*Supplied records*
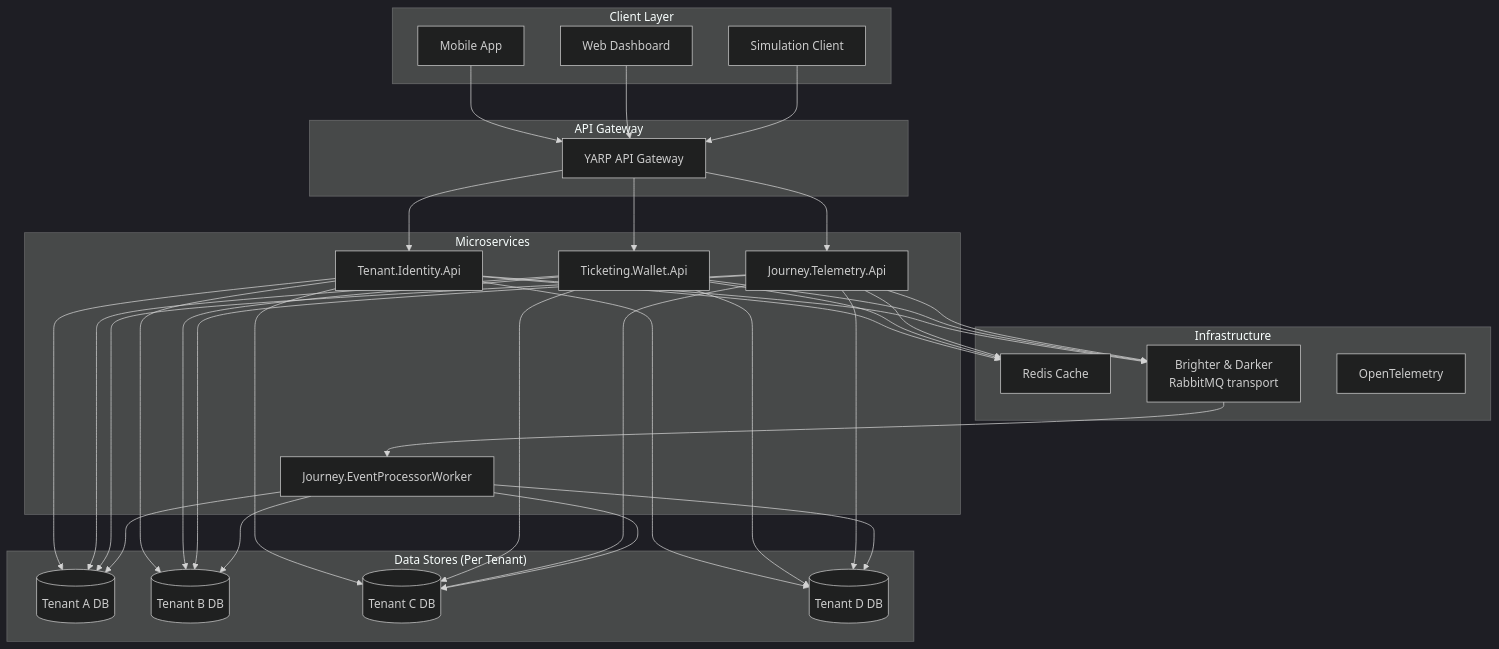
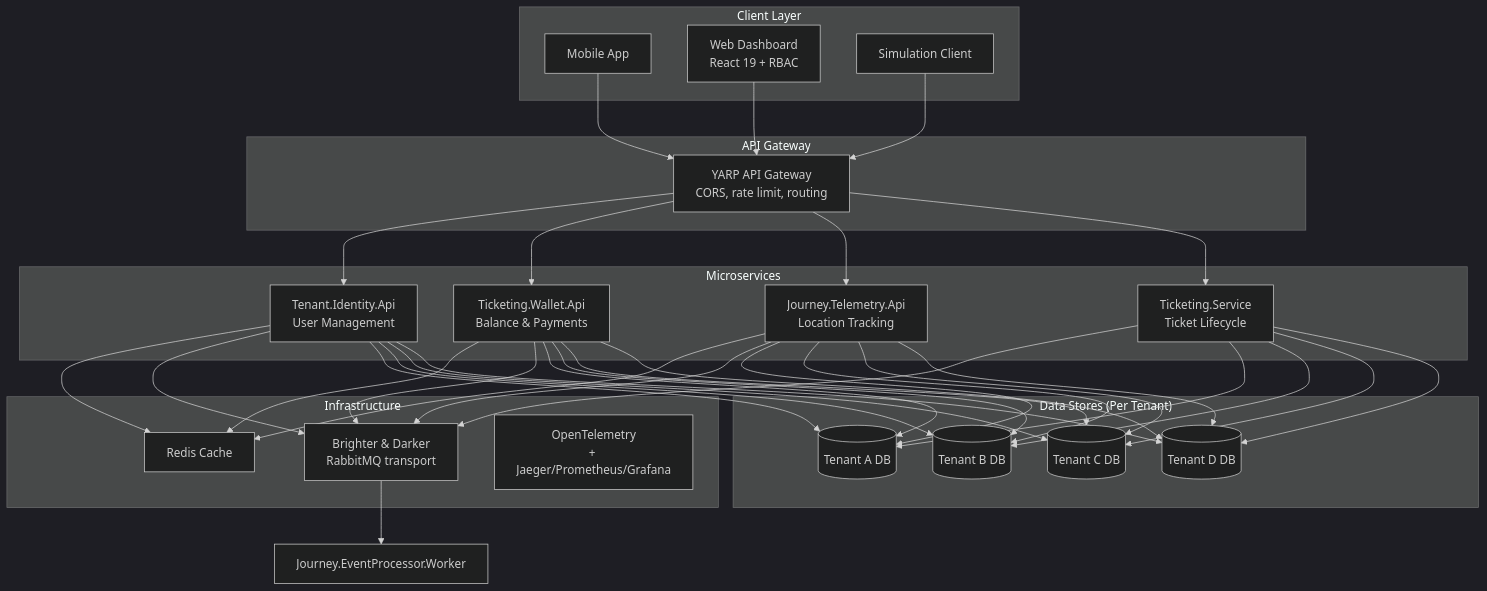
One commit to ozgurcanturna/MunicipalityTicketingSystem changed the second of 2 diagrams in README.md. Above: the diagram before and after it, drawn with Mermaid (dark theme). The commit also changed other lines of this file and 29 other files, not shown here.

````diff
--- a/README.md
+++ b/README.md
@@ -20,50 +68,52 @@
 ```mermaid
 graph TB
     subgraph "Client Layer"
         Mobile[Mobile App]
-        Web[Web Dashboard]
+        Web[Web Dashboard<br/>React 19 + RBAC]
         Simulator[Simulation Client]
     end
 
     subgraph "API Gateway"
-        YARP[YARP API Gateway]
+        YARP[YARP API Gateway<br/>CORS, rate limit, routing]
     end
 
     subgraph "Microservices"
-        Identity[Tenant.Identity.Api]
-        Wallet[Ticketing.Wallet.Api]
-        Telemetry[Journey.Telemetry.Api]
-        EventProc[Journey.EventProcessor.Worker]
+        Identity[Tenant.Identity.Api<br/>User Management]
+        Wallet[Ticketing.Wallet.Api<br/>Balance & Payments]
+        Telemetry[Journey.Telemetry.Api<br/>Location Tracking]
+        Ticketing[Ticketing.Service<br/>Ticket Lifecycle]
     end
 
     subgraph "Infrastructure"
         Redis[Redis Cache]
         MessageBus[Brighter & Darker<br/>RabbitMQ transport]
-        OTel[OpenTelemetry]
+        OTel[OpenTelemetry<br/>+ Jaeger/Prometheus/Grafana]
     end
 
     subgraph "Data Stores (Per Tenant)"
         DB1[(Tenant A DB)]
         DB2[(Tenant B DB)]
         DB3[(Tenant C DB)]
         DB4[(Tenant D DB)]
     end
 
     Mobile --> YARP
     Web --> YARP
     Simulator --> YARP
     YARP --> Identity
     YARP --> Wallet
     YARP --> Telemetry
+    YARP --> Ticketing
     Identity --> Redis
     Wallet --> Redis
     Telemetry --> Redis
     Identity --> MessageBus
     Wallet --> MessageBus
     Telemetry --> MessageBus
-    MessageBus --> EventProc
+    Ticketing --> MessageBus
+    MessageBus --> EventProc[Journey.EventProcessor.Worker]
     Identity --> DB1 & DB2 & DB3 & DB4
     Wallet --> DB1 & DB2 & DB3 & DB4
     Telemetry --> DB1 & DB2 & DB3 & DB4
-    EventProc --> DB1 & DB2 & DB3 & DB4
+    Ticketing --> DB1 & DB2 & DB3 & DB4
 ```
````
--
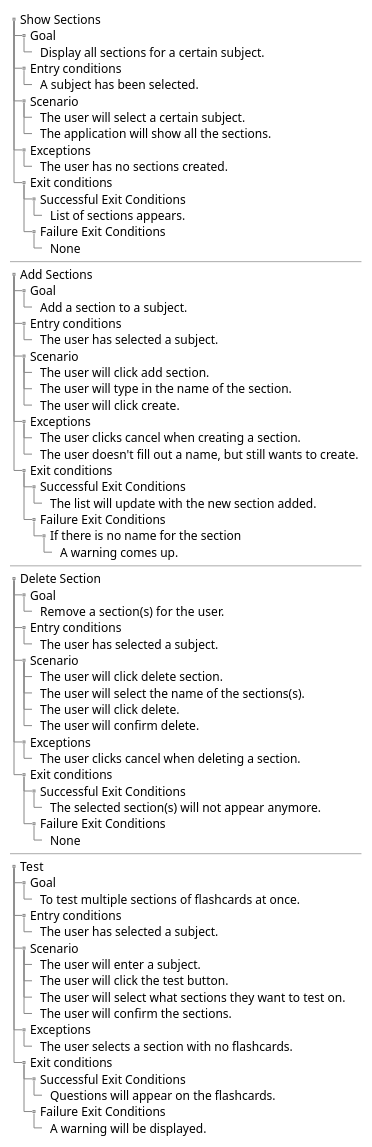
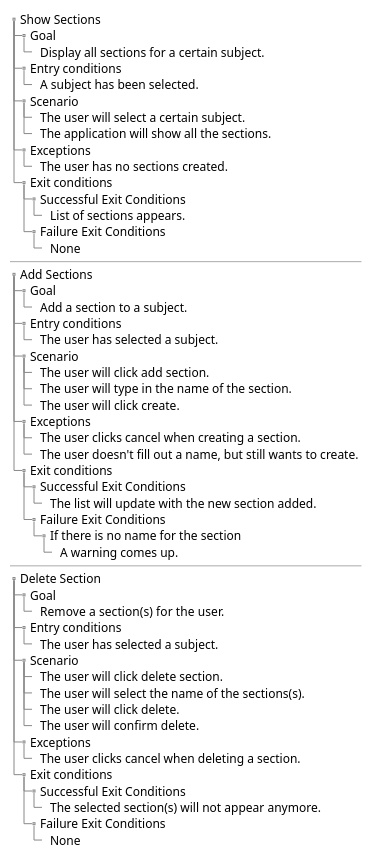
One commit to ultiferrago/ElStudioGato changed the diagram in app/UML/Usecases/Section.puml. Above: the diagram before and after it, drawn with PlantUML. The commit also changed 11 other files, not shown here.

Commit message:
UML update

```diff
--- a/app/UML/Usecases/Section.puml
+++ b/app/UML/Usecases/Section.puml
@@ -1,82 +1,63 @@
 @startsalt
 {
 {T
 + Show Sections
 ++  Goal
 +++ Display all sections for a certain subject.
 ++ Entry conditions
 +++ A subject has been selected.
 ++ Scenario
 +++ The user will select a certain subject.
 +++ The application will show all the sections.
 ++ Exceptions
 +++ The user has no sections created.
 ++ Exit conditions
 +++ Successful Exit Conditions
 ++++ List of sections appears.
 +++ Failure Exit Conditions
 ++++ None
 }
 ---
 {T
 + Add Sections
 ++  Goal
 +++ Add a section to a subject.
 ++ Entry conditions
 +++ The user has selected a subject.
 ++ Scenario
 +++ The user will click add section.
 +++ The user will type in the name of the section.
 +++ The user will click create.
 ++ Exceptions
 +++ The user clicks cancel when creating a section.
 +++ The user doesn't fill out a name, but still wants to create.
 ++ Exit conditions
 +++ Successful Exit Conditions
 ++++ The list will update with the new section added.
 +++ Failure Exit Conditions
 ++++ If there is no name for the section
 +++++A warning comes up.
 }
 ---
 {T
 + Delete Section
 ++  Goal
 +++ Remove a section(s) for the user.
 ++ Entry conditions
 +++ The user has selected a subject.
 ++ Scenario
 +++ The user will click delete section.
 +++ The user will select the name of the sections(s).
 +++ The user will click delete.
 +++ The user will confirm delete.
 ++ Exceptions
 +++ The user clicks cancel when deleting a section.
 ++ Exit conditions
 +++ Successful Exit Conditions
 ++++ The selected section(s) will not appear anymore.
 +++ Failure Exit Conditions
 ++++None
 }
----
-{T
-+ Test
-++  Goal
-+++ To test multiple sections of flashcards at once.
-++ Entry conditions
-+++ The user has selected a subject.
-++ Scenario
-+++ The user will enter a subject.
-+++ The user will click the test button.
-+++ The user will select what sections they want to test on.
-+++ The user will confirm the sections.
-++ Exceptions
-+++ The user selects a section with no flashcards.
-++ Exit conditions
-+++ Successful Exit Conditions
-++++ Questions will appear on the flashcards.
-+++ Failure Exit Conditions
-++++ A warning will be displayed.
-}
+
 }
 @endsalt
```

*Task requirements*
Where a line in the records above contains the word "Identity", copy that line.

*Result*
-        Identity[Tenant.Identity.Api]
+        Identity[Tenant.Identity.Api<br/>User Management]
     YARP --> Identity
     Identity --> Redis
     Identity --> MessageBus
     Identity --> DB1 & DB2 & DB3 & DB4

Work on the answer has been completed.